Dataset excerpts:
'''
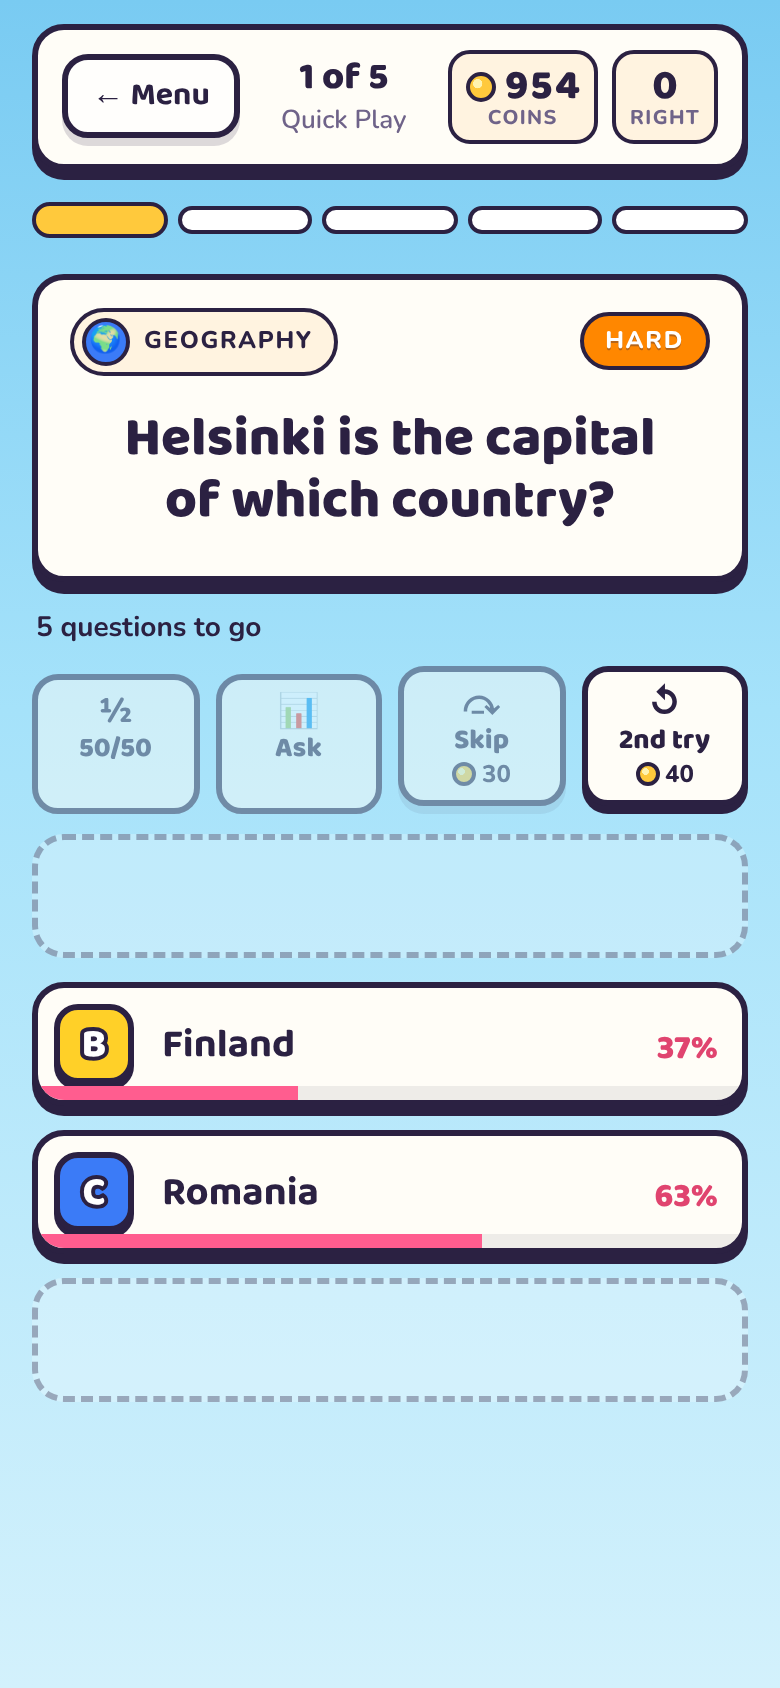
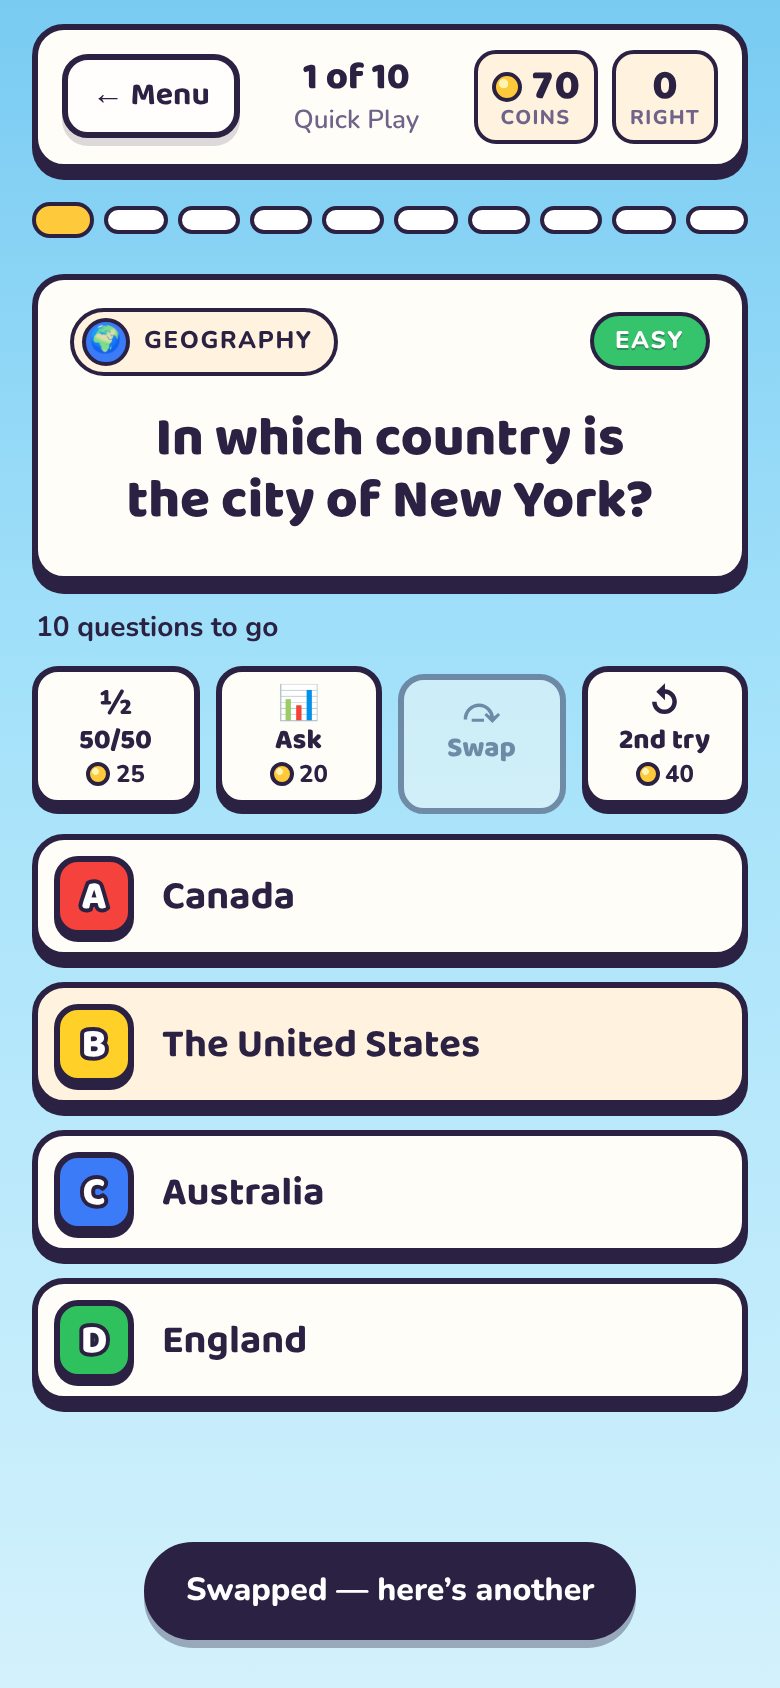
Call the Skip lifeline Swap
Button, how-to text, toast and README now say Swap; the keyboard key is
S. The internal key stays 'skip' so saved climbs keep their prices.
Build 17.

Claude-Session: https://claude.ai/code/session_013yA3rztD73qoU47xufJn3t

diff --git a/index.html b/index.html
@@ -7,11 +7,11 @@
 <meta name="theme-color" content="#79cbf2">
 <meta name="apple-mobile-web-app-title" content="Endless Quiz">
 <link rel="icon" href="favicon.ico" sizes="any">
-<link rel="icon" href="assets/favicon-32.png?v=16" type="image/png" sizes="32x32">
-<link rel="apple-touch-icon" href="assets/apple-touch-icon.png?v=16">
+<link rel="icon" href="assets/favicon-32.png?v=17" type="image/png" sizes="32x32">
+<link rel="apple-touch-icon" href="assets/apple-touch-icon.png?v=17">
 <link rel="manifest" href="manifest.webmanifest">
-<link rel="stylesheet" href="fonts.css?v=16">
-<link rel="stylesheet" href="styles.css?v=16">
+<link rel="stylesheet" href="fonts.css?v=17">
+<link rel="stylesheet" href="styles.css?v=17">
 </head>
 <body>
 
@@ -109,9 +109,9 @@
         <span class="lifeline__name">Ask</span>
         <span class="lifeline__cost"><i class="coin" aria-hidden="true"></i><span></span></span>
       </button>
-      <button class="lifeline" type="button" data-life="skip" aria-label="Skip: swap for another question">
+      <button class="lifeline" type="button" data-life="skip" aria-label="Swap: get a different question">
         <span class="lifeline__icon" aria-hidden="true">⤼</span>
-        <span class="lifeline__name">Skip</span>
+        <span class="lifeline__name">Swap</span>
         <span class="lifeline__cost"><i class="coin" aria-hidden="true"></i><span></span></span>
       </button>
       <button class="lifeline" type="button" data-life="retry" aria-label="Second chance: if you get it wrong, pick again">
@@ -373,7 +373,7 @@
       <article class="card guide__card">
         <div class="guide__art" aria-hidden="true">
           <span class="lifeline lifeline--mini"><b>50/50</b><span class="lifeline__cost"><i class="coin"></i>25</span></span>
-          <span class="lifeline lifeline--mini"><b>Skip</b><span class="lifeline__cost"><i class="coin"></i>30</span></span>
+          <span class="lifeline lifeline--mini"><b>Swap</b><span class="lifeline__cost"><i class="coin"></i>30</span></span>
         </div>
         <h3 class="card__title">Coins &amp; the 50/50</h3>
         <p>Every right answer earns coins. Harder questions pay more:</p>
@@ -387,7 +387,7 @@
         <ul class="sheet__list">
           <li><b>50/50</b> removes two wrong answers.</li>
           <li><b>Ask the audience</b> shows how a crowd voted. They’re usually right on easy questions — less so on hard ones.</li>
-          <li><b>Skip</b> swaps the question for another just as hard.</li>
+          <li><b>Swap</b> trades the question for another just as hard.</li>
           <li><b>Second chance</b>: if your answer is wrong, you get to pick again instead of losing the question.</li>
         </ul>
         <p>Each lifeline’s price <b>doubles</b> every time you use it in the same game. A question you get right with help pays half. There are no lifelines in the Daily Quiz.</p>
@@ -426,14 +426,14 @@
 
 <p id="toast" class="toast" role="status" hidden></p>
 
-<script src="js/questions.js?v=16"></script>
-<script src="js/bank.js?v=16"></script>
-<script src="js/levels.js?v=16"></script>
-<script src="js/store.js?v=16"></script>
-<script src="js/sound.js?v=16"></script>
-<script src="js/native.js?v=16"></script>
-<script src="js/daily.js?v=16"></script>
-<script src="js/reminders.js?v=16"></script>
-<script src="js/app.js?v=16"></script>
+<script src="js/questions.js?v=17"></script>
+<script src="js/bank.js?v=17"></script>
+<script src="js/levels.js?v=17"></script>
+<script src="js/store.js?v=17"></script>
+<script src="js/sound.js?v=17"></script>
+<script src="js/native.js?v=17"></script>
+<script src="js/daily.js?v=17"></script>
+<script src="js/reminders.js?v=17"></script>
+<script src="js/app.js?v=17"></script>
 </body>
 </html>

diff --git a/js/app.js b/js/app.js
@@ -18,7 +18,7 @@
  * — answers in the same places — for anyone.
  *
  * Coins are earned by answering and spent on lifelines — 50/50, Ask the
- * audience, Skip and Second chance. Each one's price doubles every time it is
+ * audience, Swap and Second chance. Each one's price doubles every time it is
  * used in a game, each can be used once per question, and a question got
  * right with help pays half — so they're a rescue, not a habit. No lifelines
  * in the Daily Quiz, so everyone's score there means the same thing. */
@@ -27,14 +27,14 @@
 
   const VERSION = '0.5';
   // Must match version.json and the ?v= on index.html's links. Bump all three together.
-  const BUILD = 16;
+  const BUILD = 17;
   const RUNGS = 20;
   const CHECKPOINTS = [4, 8, 12, 16];
   // Lifelines: starting price, and what each costs after n uses this game
   const LIFELINES = {
     fifty: { name: '50/50', base: 25 },
     audience: { name: 'Ask the audience', base: 20 },
-    skip: { name: 'Skip', base: 30 },
+    skip: { name: 'Swap', base: 30 },     // shown as "Swap"; 'skip' inside, as saved climbs use it
     retry: { name: 'Second chance', base: 40 },
   };
   const LIFE_KEYS = Object.keys(LIFELINES);
@@ -449,8 +449,8 @@
       b.querySelector('.lifeline__cost span').textContent = price(k);
       b.classList.toggle('is-used', used);
       b.classList.toggle('is-armed', k === 'retry' && run.retryArmed);
-      // Skip makes no sense once a lifeline has already been spent on this
-      // question, and the others none after Skip — keep it one thing at a time.
+      // Swap makes no sense once a lifeline has already been spent on this
+      // question, and the others none after Swap — keep it one thing at a time.
       b.disabled = run.answered || used || saved.coins < price(k) ||
         (k === 'skip' && (run.now.fifty || run.now.audience || run.retryArmed));
     });
@@ -546,9 +546,9 @@
       if (run.mode !== 'climb') run.queue[run.index] = { item: swap, order };
       Sound.fifty();
       render(swap, order);
-      run.now.skip = true;     // one skip per question
+      run.now.skip = true;     // one swap per question
       drawStats();
-      toast('Skipped — here’s another');
+      toast('Swapped — here’s another');
       return;
     }
 
@@ -1177,7 +1177,7 @@
   els.next.addEventListener('click', next);
 
   // Keyboard: 1–4 or A–D to answer, Enter / Space for next. Lifelines:
-  // H 50/50, P ask the audience (poll), K skip, R second chance.
+  // H 50/50, P ask the audience (poll), S swap, R second chance.
   document.addEventListener('keydown', (e) => {
     if (!$('screen-quiz').classList.contains('is-active') || els.confirm.open || $('report-dialog').open) return;
     const k = e.key.toUpperCase();
@@ -1185,8 +1185,8 @@
     if (!run.answered && pick >= 0) {
       const btn = els.answers.querySelectorAll('.answer')[pick];
       if (btn && !btn.disabled) btn.click();
-    } else if (!run.answered && 'HPKR'.includes(k) && k.length === 1) {
-      useLifeline({ H: 'fifty', P: 'audience', K: 'skip', R: 'retry' }[k]);
+    } else if (!run.answered && 'HPSR'.includes(k) && k.length === 1) {
+      useLifeline({ H: 'fifty', P: 'audience', S: 'skip', R: 'retry' }[k]);
     } else if (run.answered && (e.key === 'Enter' || e.key === ' ') && document.activeElement !== els.next) {
       e.preventDefault();
       els.next.click();

diff --git a/README.md b/README.md
@@ -14,7 +14,7 @@ Played online at https://polite-carrot.github.io/Endless-Puzzle/ via GitHub Page
 
 **Every release, bump the build number in three places together:** the `?v=`
 on the links in `index.html`, `BUILD` in `js/app.js`, and `version.json`
-(currently 16).
+(currently 17).
 GitHub Pages lets browsers keep files for ten minutes — the page itself
 included — so a phone can keep running an old build. The `?v=` stops a new
 page loading an old stylesheet; `version.json` (fetched uncached on start
@@ -142,20 +142,20 @@ buy four **lifelines**, in a row under each question:
 |----------|----------:|--------------|
 | **50/50** | 25 | Removes two wrong answers. |
 | **Ask the audience** | 20 | Shows how a crowd voted, as a bar on each answer. The crowd's favourite is right every time on Easy, 90% on Normal, 75% on Hard and 60% on Extra Hard — seeded by the question, so asking twice gets the same vote. |
-| **Skip** | 30 | Swaps the question for another of the same difficulty that hasn't come up in this game (and, in Quick Play, from the chosen categories). |
+| **Swap** | 30 | Trades the question for another of the same difficulty that hasn't come up in this game (and, in Quick Play, from the chosen categories). |
 | **Second chance** | 40 | Bought before answering. If your answer is wrong it's struck out and you pick again — no fall in the Climb, no red mark in Quick Play. |
 
 - Each lifeline's price **doubles every time it's used in a game** (so 25,
   50, 100… for the 50/50), and each can be used once per question.
-- Skip is one thing at a time: it can't be used after another lifeline on
+- Swap is one thing at a time: it can't be used after another lifeline on
   the same question, and the others reset for the new question.
-- A question got right **with help pays half**. A skipped-to question pays
+- A question got right **with help pays half**. A swapped-in question pays
   in full.
 - **No lifelines in the Daily Quiz**, so everyone's daily score means the same.
 - Lifeline prices are part of a saved climb, so leaving and coming back
   doesn't reset them.
 
-Keys: `H` 50/50 · `P` ask the audience (poll) · `K` skip · `R` second chance.
+Keys: `H` 50/50 · `P` ask the audience (poll) · `S` swap · `R` second chance.
 
 ## The question bank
'''
Every line of the entries above that includes "another" should be copied.

◆ Answer section ◆
-      <button class="lifeline" type="button" data-life="skip" aria-label="Skip: swap for another question">
-          <li><b>Skip</b> swaps the question for another just as hard.</li>
+          <li><b>Swap</b> trades the question for another just as hard.</li>
-      toast('Skipped — here’s another');
+      toast('Swapped — here’s another');
-| **Skip** | 30 | Swaps the question for another of the same difficulty that hasn't come up in this game (and, in Quick Play, from the chosen categories). |
+| **Swap** | 30 | Trades the question for another of the same difficulty that hasn't come up in this game (and, in Quick Play, from the chosen categories). |
-- Skip is one thing at a time: it can't be used after another lifeline on
+- Swap is one thing at a time: it can't be used after another lifeline on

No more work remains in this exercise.